• Exercise instructions:
What is the number of lines in the data holding the word "append"? Give that number by itself.

Modification records:
++++++++++
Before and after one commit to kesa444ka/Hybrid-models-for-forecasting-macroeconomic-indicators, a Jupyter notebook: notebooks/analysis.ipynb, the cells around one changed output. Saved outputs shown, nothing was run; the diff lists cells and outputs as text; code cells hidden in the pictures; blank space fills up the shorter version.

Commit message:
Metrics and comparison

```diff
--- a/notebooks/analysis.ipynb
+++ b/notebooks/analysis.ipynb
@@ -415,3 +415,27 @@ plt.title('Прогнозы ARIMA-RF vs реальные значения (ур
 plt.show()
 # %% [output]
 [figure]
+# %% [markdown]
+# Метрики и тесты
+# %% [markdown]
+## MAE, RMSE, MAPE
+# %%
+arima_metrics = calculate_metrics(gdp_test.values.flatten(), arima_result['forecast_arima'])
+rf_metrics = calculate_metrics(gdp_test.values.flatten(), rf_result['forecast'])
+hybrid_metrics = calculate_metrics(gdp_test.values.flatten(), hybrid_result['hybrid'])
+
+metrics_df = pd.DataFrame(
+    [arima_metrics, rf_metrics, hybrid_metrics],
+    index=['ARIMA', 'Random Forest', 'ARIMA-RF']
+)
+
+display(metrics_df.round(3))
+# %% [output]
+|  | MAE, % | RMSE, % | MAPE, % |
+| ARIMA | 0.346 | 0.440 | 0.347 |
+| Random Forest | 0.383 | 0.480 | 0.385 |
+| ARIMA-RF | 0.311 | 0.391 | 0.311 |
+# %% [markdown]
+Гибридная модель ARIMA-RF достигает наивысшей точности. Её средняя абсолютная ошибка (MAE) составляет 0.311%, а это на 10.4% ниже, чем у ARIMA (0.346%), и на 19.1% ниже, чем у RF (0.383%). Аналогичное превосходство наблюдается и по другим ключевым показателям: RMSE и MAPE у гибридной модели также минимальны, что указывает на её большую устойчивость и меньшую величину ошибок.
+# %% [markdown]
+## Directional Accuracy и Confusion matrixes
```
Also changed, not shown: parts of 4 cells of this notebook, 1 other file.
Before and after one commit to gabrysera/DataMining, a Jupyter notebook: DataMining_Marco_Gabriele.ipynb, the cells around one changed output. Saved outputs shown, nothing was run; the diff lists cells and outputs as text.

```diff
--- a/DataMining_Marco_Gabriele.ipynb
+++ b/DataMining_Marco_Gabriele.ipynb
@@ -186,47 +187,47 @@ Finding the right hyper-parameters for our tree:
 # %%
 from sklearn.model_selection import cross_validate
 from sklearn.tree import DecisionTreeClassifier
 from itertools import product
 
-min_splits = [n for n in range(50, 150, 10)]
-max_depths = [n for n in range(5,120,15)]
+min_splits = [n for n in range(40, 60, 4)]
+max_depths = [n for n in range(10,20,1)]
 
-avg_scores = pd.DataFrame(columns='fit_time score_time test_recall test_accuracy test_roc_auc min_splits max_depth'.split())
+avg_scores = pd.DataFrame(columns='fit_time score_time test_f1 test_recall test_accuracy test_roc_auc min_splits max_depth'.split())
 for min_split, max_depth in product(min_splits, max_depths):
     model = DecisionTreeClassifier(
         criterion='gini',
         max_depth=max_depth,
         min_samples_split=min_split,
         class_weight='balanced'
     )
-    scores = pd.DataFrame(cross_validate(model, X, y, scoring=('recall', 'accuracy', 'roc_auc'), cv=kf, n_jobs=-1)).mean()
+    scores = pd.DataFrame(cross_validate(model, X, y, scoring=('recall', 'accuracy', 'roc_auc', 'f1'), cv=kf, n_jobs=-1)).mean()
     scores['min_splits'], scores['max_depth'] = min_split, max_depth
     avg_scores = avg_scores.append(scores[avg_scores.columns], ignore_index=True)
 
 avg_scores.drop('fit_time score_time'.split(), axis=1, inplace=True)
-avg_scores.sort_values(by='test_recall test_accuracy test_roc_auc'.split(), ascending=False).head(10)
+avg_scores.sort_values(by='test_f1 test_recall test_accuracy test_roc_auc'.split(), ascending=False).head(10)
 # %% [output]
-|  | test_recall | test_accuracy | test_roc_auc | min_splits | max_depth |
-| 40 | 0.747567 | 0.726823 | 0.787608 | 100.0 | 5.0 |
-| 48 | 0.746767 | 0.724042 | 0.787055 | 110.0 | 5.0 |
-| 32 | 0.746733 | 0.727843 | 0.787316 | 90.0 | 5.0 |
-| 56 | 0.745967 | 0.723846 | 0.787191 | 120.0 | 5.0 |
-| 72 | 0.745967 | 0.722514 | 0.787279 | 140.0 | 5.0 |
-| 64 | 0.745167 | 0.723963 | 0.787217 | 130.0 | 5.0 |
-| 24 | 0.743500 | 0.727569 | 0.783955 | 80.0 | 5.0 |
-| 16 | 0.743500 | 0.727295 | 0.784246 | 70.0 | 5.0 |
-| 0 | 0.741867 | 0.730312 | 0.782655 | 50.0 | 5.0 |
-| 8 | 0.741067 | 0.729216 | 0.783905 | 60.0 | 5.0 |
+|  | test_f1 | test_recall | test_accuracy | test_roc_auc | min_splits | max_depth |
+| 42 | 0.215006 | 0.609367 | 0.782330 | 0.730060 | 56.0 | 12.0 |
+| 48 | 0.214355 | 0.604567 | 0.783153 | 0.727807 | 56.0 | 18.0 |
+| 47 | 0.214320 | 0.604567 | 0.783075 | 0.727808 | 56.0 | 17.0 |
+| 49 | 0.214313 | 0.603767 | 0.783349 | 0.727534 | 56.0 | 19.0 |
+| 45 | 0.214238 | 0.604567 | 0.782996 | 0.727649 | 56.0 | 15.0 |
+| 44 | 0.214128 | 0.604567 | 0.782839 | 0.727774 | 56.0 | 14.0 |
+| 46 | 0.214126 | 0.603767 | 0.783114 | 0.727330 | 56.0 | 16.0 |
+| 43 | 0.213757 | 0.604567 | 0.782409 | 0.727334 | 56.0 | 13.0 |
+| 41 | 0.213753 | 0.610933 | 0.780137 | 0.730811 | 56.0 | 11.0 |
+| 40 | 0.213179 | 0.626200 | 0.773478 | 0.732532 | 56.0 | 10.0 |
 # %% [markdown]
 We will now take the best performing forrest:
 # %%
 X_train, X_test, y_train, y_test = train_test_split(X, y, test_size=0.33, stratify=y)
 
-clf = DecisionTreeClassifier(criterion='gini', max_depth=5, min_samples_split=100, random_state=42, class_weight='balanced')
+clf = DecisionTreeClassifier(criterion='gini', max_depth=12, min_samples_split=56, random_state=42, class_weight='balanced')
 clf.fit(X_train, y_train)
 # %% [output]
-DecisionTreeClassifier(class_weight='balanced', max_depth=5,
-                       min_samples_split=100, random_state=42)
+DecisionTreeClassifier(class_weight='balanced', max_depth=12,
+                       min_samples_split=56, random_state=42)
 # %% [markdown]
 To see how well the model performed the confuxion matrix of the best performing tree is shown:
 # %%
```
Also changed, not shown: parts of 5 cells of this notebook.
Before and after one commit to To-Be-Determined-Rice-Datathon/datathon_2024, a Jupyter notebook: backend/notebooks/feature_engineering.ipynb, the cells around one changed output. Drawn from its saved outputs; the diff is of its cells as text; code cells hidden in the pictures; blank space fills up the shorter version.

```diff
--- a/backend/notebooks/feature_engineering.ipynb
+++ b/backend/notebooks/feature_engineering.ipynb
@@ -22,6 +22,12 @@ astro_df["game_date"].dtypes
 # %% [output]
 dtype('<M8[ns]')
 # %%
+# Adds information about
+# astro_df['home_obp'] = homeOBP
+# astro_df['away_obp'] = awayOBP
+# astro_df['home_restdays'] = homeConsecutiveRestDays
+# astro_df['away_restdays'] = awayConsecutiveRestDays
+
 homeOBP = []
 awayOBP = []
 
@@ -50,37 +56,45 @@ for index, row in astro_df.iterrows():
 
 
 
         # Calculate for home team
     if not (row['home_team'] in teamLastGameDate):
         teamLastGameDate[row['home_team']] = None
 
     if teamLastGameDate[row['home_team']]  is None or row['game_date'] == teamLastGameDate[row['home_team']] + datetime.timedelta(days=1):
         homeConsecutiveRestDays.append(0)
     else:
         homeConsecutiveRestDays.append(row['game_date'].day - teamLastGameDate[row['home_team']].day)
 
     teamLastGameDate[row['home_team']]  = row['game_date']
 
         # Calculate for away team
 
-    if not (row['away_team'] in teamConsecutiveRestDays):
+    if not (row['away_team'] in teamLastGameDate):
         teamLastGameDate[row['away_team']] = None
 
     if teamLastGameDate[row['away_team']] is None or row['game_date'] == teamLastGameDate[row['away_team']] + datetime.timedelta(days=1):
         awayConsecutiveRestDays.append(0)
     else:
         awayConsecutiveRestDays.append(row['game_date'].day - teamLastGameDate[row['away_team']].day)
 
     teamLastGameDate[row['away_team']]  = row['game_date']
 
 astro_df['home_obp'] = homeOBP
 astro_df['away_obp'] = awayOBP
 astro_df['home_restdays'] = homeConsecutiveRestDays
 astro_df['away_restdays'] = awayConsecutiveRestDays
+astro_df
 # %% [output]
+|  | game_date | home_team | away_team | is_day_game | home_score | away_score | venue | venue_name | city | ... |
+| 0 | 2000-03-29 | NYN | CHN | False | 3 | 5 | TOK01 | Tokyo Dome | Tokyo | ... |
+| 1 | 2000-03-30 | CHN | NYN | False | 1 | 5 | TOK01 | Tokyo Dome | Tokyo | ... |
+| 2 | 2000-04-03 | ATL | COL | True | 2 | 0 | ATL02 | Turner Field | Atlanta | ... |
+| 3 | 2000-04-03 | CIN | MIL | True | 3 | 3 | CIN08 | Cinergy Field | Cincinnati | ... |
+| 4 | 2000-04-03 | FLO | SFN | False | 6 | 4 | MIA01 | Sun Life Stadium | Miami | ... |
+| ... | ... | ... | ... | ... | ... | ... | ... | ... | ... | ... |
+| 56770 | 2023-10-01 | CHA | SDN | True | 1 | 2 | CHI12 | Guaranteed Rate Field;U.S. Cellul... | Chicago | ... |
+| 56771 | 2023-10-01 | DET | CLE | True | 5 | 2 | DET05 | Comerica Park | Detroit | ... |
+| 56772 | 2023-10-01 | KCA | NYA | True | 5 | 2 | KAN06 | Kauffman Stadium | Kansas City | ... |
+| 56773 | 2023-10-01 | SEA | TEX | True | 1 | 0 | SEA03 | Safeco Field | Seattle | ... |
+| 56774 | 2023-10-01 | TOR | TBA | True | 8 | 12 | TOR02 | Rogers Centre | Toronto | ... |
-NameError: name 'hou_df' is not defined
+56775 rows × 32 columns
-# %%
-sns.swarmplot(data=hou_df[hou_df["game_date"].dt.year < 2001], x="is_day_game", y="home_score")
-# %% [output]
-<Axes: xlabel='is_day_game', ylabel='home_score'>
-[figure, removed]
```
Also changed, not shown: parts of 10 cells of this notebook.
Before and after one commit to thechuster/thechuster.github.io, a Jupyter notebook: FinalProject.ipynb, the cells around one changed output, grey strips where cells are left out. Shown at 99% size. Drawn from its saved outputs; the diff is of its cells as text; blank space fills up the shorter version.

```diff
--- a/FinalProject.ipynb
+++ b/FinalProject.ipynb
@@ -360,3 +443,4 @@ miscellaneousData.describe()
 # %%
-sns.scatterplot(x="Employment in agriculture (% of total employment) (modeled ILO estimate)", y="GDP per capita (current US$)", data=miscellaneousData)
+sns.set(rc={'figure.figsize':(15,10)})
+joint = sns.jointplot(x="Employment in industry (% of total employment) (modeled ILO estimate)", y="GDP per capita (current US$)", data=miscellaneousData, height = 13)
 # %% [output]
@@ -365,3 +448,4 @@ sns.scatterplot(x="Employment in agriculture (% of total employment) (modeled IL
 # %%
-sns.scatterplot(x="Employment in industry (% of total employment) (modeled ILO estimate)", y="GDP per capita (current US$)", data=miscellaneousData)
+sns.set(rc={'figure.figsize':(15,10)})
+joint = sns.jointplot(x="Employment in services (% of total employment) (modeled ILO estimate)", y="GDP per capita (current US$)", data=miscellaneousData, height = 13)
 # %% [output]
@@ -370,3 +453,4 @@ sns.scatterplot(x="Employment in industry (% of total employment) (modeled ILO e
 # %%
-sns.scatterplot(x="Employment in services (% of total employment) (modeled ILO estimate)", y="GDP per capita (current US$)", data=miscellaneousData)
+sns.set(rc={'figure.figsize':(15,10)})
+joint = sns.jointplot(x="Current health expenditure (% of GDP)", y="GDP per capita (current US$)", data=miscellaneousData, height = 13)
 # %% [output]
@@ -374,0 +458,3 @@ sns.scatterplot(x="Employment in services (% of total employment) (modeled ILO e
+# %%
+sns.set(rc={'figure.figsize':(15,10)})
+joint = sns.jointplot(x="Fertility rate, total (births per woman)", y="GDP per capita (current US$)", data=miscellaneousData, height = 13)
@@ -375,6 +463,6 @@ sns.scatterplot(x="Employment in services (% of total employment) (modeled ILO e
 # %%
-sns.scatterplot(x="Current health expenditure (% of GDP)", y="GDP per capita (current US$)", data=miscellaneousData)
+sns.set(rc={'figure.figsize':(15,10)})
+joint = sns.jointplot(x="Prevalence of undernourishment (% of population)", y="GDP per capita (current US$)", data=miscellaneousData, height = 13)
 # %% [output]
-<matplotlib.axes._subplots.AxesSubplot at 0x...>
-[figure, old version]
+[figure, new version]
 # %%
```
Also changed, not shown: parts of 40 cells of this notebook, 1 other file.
++++++++++
• Task answer:
5